State how many lines of the records contain the string "text". Give the number alone.

▸ **RECORDS TO PROCESS**:
►
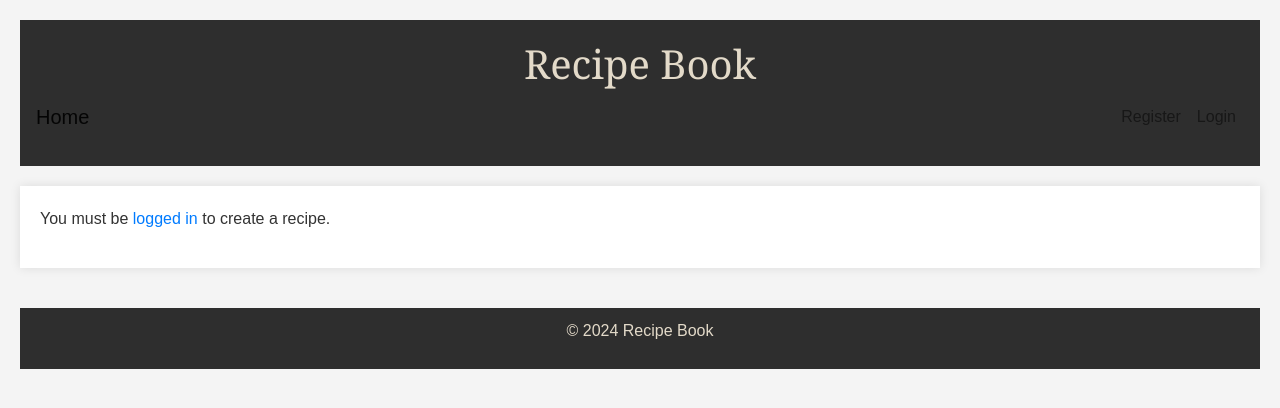
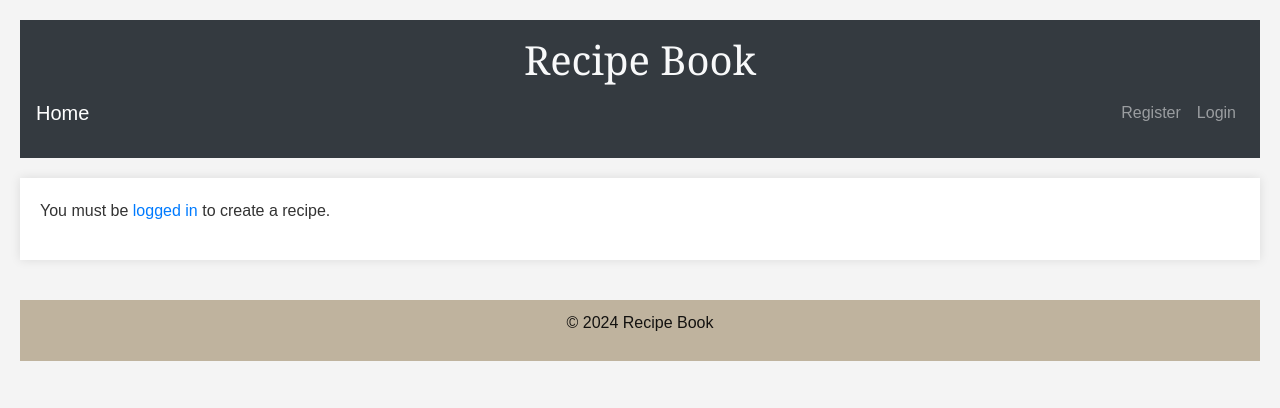
Before and after one commit to seanfreaney/fav-recipes, a Django app: page /recipe/create/ in a window 1280 px wide. Shown: the top 408 px of the page. Run offline with Django 4.2, Linux system fonts and the light colour scheme; some libraries are stand-ins or nearby versions.

Commit message:
style base.html navbar

```diff
--- a/static/css/style.css
+++ b/static/css/style.css
@@ -35,8 +35,8 @@ body {
 
 /* Header styling */
 header {
-    background: #2E2E2E; /* Dark grey */
-    color: #E3DAC9; /* Cream/Bone */
+    background: #bfb39e;
+    color: rgba(0, 0, 0, .9);
     padding: 20px 0;
     text-align: center;
     margin-bottom: 20px;
@@ -120,8 +120,8 @@ main {
 
 /* Footer styling */
 footer {
-    background: #2E2E2E; /* Dark grey */
-    color: #E3DAC9; /* Cream/Bone */
+    background: #bfb39e;
+    color: rgba(0, 0, 0, .9);
     text-align: center;
     padding: 10px 0;
     width: 100%;
--- a/templates/base.html
+++ b/templates/base.html
@@ -23,9 +23,9 @@
     <link rel="stylesheet" href="{% static 'css/style.css' %}">
 </head>
 <body>
-    <header>
-        <h1>Recipe Book</h1>
-        <nav class="navbar navbar-expand-lg navbar-light">
+    <header class="bg-dark text-light py-3 text-center">
+        <h1 class="mb-0">Recipe Book</h1>
+        <nav class="navbar navbar-expand-lg navbar-dark">
             <a class="navbar-brand" href="{% url 'home' %}">Home</a>
             <button class="navbar-toggler" type="button" data-toggle="collapse" data-target="#navbarNav" aria-controls="navbarNav" aria-expanded="false" aria-label="Toggle navigation">
                 <span class="navbar-toggler-icon"></span>
@@ -34,20 +34,20 @@
                 <ul class="navbar-nav ml-auto">
                     {% if user.is_authenticated %}
                     <li class="nav-item">
-                        <a class="nav-link {% if request.path == create_recipe_url %}active{% endif %}" aria-current="page" href="{% url 'create_recipe' %}">Create Recipe</a>
+                        <a class="nav-link {% if request.path == create_recipe_url %}active{% endif %}" href="{% url 'create_recipe' %}">Create Recipe</a>
                     </li>
                     <li class="nav-item">
-                        <a class="nav-link {% if request.path == logout_url %}active{% endif %}" aria-current="page" href="{% url 'account_logout' %}">Logout</a>
+                        <a class="nav-link {% if request.path == logout_url %}active{% endif %}" href="{% url 'account_logout' %}">Logout</a>
                     </li>
                     <li class="nav-item">
                         <span class="navbar-text">Hello, {{ user.username }}</span>
                     </li>
                     {% else %}
                     <li class="nav-item">
-                        <a class="nav-link {% if request.path == signup_url %}active{% endif %}" aria-current="page" href="{% url 'account_signup' %}">Register</a>
+                        <a class="nav-link {% if request.path == signup_url %}active{% endif %}" href="{% url 'account_signup' %}">Register</a>
                     </li>
                     <li class="nav-item">
-                        <a class="nav-link {% if request.path == login_url %}active{% endif %}" aria-current="page" href="{% url 'account_login' %}">Login</a>
+                        <a class="nav-link {% if request.path == login_url %}active{% endif %}" href="{% url 'account_login' %}">Login</a>
                     </li>
                     {% endif %}
                 </ul>
```
Also changed, not shown: 1 other file.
◄
▸ **OUTPUT FOR THIS EXERCISE**:
4